* _Task instructions_
One number is all that is asked for: the number of lines below that hold the string "print".

* _Task input_
Segment Open

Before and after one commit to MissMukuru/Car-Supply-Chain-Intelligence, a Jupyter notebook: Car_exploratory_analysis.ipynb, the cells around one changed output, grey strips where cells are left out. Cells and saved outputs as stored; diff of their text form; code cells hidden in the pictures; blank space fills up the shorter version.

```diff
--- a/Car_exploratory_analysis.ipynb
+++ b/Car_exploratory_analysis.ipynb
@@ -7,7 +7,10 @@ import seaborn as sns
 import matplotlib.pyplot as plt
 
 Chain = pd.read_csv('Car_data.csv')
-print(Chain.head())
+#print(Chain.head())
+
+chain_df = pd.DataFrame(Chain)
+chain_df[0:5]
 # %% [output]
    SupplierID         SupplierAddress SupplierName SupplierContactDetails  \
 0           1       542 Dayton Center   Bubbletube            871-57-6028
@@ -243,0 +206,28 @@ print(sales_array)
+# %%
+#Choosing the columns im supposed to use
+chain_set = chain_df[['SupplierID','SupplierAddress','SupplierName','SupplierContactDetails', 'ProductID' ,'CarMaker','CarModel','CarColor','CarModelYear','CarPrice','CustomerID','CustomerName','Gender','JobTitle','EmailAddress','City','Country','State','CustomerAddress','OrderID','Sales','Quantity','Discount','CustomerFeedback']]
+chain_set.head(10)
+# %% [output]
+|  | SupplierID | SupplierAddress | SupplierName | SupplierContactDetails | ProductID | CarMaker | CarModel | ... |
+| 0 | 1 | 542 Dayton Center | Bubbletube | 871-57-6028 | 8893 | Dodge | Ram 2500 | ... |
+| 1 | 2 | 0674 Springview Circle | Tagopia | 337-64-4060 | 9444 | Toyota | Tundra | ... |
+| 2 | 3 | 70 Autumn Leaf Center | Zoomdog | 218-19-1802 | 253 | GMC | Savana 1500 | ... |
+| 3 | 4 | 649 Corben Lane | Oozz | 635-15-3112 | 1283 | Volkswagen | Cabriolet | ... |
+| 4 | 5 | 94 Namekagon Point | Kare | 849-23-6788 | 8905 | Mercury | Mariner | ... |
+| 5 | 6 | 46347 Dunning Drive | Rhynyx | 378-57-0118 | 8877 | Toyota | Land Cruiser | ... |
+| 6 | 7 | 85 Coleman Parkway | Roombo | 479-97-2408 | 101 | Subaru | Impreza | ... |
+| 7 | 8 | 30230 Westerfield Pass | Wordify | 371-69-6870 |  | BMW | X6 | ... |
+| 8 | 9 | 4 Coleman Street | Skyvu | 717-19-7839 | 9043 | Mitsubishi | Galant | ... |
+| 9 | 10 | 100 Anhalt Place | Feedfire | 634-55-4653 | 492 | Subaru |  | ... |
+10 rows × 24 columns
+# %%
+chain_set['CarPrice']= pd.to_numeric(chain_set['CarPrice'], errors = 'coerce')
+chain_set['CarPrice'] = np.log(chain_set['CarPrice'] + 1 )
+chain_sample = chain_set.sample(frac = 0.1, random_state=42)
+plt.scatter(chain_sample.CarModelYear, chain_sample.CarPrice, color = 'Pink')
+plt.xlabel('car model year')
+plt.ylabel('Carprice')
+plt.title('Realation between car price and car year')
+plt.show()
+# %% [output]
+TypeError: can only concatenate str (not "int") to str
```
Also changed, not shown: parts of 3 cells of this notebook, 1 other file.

Segment Closed
Segment Open

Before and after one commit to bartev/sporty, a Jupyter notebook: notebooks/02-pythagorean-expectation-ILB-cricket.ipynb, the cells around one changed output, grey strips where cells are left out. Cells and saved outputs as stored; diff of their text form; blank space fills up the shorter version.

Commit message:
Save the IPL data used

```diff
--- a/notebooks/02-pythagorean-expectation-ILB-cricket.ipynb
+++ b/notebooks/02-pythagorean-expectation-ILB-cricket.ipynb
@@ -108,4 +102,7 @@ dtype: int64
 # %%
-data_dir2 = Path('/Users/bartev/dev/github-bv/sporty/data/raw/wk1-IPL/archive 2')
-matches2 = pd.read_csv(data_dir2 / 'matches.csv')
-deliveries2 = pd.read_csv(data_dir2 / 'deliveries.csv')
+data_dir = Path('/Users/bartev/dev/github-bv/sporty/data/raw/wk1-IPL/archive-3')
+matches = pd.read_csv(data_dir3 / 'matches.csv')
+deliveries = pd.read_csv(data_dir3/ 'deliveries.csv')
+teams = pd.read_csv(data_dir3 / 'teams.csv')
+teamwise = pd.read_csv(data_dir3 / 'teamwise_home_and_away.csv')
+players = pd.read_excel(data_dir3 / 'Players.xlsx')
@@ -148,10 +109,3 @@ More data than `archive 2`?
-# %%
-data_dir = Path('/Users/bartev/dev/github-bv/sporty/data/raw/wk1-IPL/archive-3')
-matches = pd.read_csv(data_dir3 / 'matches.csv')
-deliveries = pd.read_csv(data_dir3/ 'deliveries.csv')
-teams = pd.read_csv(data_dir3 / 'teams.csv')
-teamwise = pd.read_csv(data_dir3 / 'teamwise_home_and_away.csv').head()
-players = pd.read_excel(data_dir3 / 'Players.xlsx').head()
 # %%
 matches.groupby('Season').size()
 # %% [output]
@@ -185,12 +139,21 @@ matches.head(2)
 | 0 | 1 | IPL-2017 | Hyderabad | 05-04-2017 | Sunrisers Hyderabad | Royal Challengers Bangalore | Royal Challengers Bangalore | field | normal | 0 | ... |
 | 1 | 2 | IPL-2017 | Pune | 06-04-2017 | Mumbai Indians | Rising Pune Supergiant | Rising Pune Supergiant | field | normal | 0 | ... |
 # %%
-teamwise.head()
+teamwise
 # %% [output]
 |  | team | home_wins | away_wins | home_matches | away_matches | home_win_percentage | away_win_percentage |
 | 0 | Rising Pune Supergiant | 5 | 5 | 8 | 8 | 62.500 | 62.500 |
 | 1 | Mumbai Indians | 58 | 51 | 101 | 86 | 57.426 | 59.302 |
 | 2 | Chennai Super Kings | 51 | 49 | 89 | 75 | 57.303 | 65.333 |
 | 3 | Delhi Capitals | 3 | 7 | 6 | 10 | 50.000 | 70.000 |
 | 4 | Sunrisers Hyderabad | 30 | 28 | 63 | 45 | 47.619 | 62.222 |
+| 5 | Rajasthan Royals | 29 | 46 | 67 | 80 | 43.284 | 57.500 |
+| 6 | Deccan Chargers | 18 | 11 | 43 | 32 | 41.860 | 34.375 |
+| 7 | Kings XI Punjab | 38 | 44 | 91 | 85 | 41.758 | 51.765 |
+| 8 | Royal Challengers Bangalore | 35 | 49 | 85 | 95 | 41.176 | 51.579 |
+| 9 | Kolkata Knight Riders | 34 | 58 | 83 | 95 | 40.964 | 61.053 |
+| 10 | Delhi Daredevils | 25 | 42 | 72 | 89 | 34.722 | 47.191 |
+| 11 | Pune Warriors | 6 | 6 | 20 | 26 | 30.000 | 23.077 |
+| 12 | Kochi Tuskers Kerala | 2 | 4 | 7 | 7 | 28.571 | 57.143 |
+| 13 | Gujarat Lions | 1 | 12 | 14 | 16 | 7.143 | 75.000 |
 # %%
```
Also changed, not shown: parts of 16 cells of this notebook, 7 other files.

Segment Closed
Segment Open

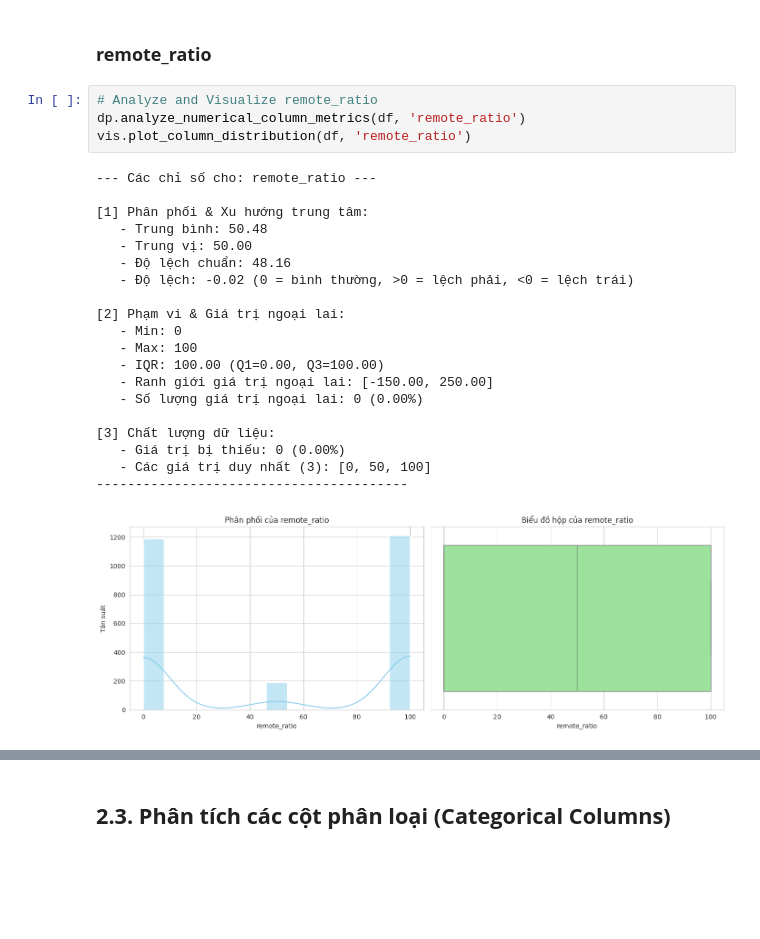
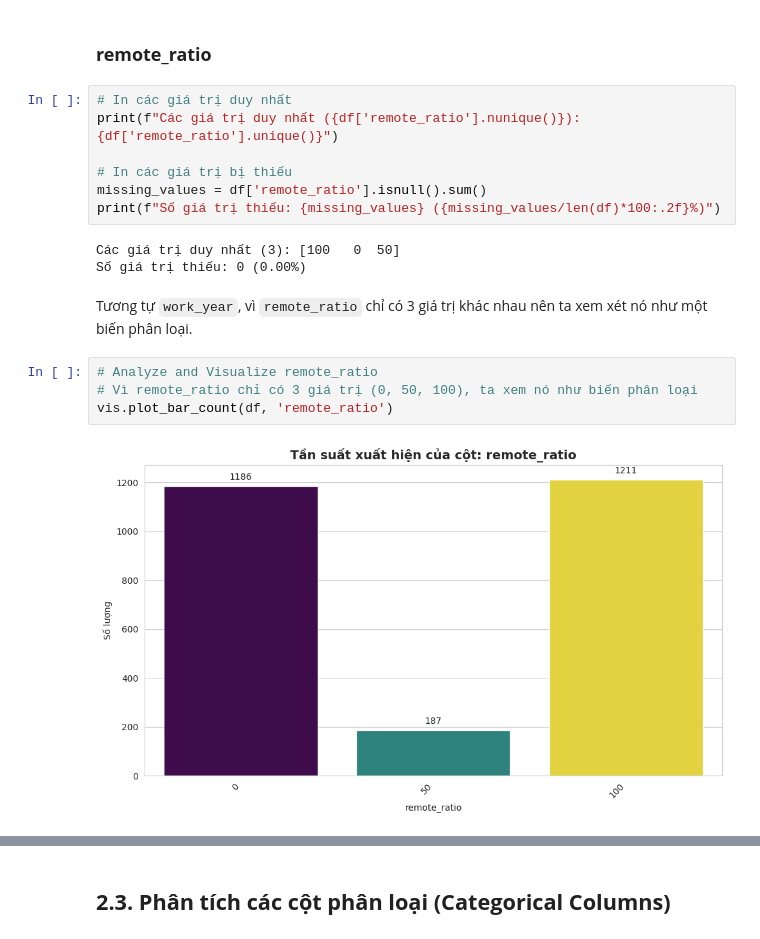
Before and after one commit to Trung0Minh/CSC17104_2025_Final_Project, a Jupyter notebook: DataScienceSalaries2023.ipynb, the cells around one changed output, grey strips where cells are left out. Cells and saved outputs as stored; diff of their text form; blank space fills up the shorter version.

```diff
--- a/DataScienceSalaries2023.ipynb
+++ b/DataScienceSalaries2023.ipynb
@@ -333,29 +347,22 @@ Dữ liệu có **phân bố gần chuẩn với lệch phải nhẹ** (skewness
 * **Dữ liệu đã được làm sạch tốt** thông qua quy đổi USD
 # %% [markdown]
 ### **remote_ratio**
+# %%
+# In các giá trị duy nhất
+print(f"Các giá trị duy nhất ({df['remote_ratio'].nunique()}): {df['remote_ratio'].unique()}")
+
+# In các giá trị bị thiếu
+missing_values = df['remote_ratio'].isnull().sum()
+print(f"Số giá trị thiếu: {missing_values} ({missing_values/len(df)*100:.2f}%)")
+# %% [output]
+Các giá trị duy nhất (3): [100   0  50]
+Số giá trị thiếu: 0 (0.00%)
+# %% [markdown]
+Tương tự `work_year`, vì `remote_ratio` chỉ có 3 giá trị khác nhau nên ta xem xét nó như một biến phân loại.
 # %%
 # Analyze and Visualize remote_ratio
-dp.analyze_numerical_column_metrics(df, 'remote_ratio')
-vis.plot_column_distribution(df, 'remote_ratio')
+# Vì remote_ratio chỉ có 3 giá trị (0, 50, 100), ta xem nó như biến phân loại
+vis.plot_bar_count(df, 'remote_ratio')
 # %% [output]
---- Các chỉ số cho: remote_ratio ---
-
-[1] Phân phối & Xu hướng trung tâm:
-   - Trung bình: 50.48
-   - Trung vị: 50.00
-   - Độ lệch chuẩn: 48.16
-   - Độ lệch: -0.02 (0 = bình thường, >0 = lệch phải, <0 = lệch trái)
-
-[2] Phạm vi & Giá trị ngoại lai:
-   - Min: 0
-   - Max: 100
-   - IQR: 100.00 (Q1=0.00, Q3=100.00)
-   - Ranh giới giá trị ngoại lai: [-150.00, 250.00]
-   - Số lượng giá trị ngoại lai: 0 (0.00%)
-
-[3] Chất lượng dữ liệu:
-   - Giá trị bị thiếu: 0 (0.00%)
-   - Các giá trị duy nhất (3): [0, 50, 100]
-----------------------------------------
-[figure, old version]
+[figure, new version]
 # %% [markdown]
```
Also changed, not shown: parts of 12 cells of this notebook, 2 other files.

Segment Closed

* _Exercise output_
5